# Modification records
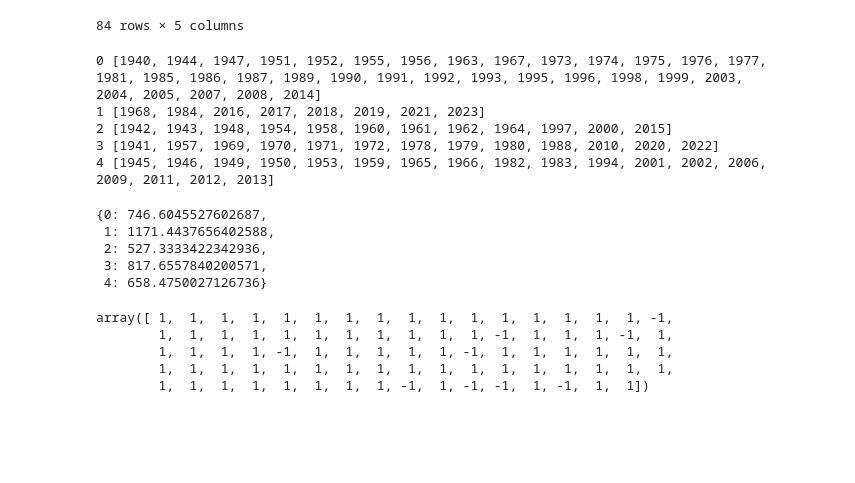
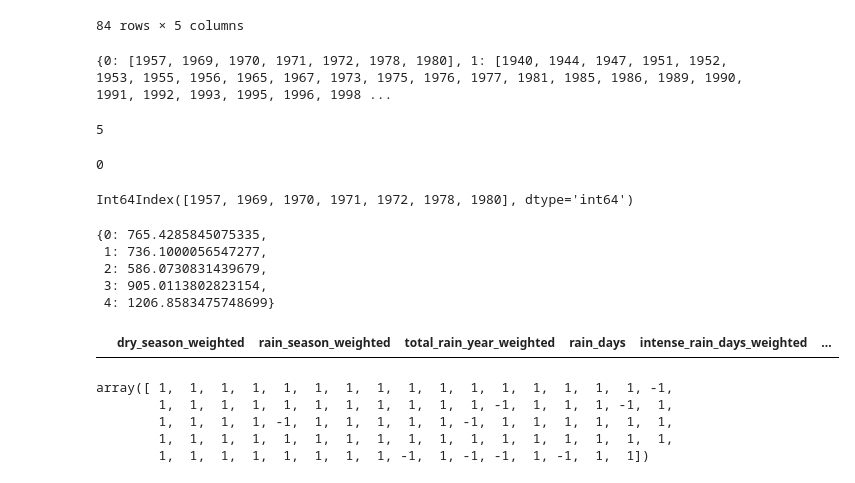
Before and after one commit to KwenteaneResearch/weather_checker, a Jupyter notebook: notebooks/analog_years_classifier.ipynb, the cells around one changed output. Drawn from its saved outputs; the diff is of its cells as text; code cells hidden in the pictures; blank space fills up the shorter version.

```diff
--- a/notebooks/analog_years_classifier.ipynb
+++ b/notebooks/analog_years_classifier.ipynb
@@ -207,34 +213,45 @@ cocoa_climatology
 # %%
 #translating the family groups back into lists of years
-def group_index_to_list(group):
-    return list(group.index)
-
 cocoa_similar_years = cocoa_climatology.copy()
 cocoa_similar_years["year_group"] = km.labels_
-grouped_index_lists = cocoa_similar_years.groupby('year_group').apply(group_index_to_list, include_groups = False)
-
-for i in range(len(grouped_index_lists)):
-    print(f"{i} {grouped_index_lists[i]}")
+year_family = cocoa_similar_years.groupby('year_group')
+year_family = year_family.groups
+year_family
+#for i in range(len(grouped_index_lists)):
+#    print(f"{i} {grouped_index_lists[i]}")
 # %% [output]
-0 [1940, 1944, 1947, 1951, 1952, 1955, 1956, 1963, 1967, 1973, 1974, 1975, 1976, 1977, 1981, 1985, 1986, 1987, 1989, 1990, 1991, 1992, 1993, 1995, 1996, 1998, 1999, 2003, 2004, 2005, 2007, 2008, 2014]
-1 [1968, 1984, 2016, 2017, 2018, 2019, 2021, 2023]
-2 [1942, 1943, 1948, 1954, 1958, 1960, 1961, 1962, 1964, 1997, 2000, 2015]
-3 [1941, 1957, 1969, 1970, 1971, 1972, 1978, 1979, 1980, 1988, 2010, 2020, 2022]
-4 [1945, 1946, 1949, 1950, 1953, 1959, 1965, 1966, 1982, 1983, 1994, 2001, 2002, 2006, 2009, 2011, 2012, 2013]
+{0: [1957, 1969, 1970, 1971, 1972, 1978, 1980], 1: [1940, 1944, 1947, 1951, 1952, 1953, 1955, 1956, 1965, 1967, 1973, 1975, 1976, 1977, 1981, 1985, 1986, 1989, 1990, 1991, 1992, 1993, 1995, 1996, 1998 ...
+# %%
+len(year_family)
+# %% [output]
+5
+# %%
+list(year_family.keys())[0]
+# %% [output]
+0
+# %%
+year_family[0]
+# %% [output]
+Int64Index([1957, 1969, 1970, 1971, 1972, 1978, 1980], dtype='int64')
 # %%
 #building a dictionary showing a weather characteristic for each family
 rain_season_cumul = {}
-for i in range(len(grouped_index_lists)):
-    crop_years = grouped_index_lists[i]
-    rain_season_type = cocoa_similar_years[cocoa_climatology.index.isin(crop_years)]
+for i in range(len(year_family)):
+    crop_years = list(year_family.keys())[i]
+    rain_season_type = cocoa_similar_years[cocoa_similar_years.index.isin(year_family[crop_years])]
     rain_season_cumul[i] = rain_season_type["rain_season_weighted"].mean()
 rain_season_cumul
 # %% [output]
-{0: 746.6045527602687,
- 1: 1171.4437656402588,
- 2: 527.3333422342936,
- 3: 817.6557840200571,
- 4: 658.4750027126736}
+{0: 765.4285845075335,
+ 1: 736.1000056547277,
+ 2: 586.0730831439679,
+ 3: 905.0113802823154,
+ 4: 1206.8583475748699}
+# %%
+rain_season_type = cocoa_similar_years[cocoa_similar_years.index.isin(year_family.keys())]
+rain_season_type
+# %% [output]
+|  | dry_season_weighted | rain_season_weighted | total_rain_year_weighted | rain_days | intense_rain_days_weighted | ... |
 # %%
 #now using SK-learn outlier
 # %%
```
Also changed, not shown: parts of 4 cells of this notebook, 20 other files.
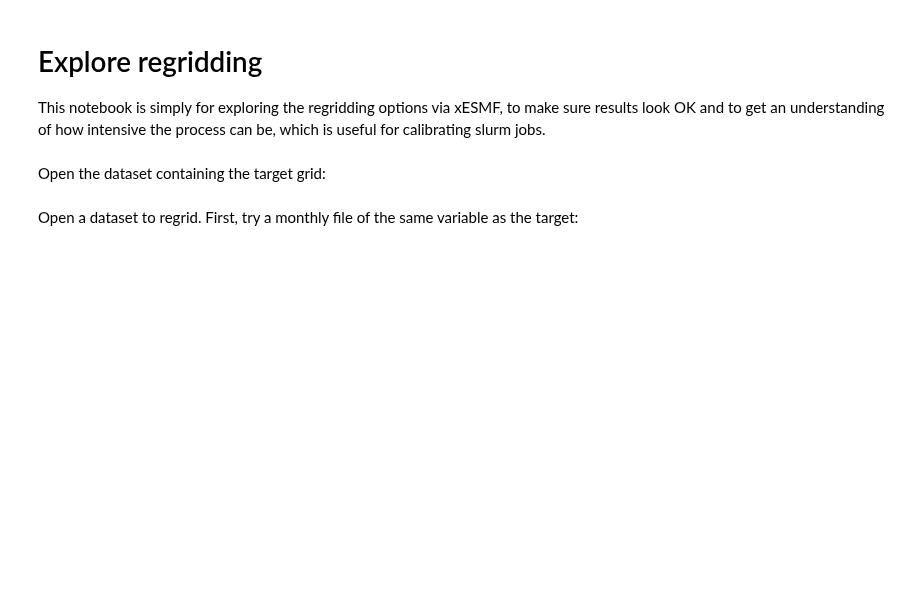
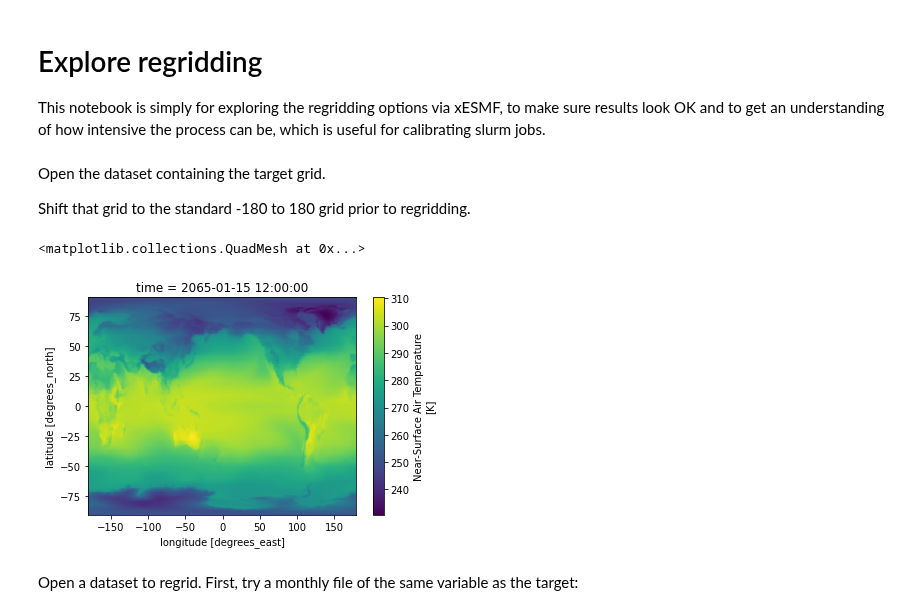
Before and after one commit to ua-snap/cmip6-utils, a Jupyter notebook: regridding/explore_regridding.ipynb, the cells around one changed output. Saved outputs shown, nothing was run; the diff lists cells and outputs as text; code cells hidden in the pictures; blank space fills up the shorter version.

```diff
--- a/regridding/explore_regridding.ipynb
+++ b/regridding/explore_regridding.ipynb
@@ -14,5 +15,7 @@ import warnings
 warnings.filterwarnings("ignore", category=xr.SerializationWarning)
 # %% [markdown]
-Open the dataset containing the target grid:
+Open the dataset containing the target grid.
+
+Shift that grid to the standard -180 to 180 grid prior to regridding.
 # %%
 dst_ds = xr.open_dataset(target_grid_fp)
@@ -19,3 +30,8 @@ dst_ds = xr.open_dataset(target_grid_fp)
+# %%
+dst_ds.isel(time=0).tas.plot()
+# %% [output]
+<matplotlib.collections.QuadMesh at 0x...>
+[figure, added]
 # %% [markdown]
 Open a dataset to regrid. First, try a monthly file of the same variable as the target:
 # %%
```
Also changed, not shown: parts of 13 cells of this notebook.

# The problem
Look at the records above. Copy every line where the string "space" occurs.

# Output of the task
Before and after one commit to KwenteaneResearch/weather_checker, a Jupyter notebook: notebooks/analog_years_classifier.ipynb, the cells around one changed output. Drawn from its saved outputs; the diff is of its cells as text; code cells hidden in the pictures; blank space fills up the shorter version.
Before and after one commit to ua-snap/cmip6-utils, a Jupyter notebook: regridding/explore_regridding.ipynb, the cells around one changed output. Saved outputs shown, nothing was run; the diff lists cells and outputs as text; code cells hidden in the pictures; blank space fills up the shorter version.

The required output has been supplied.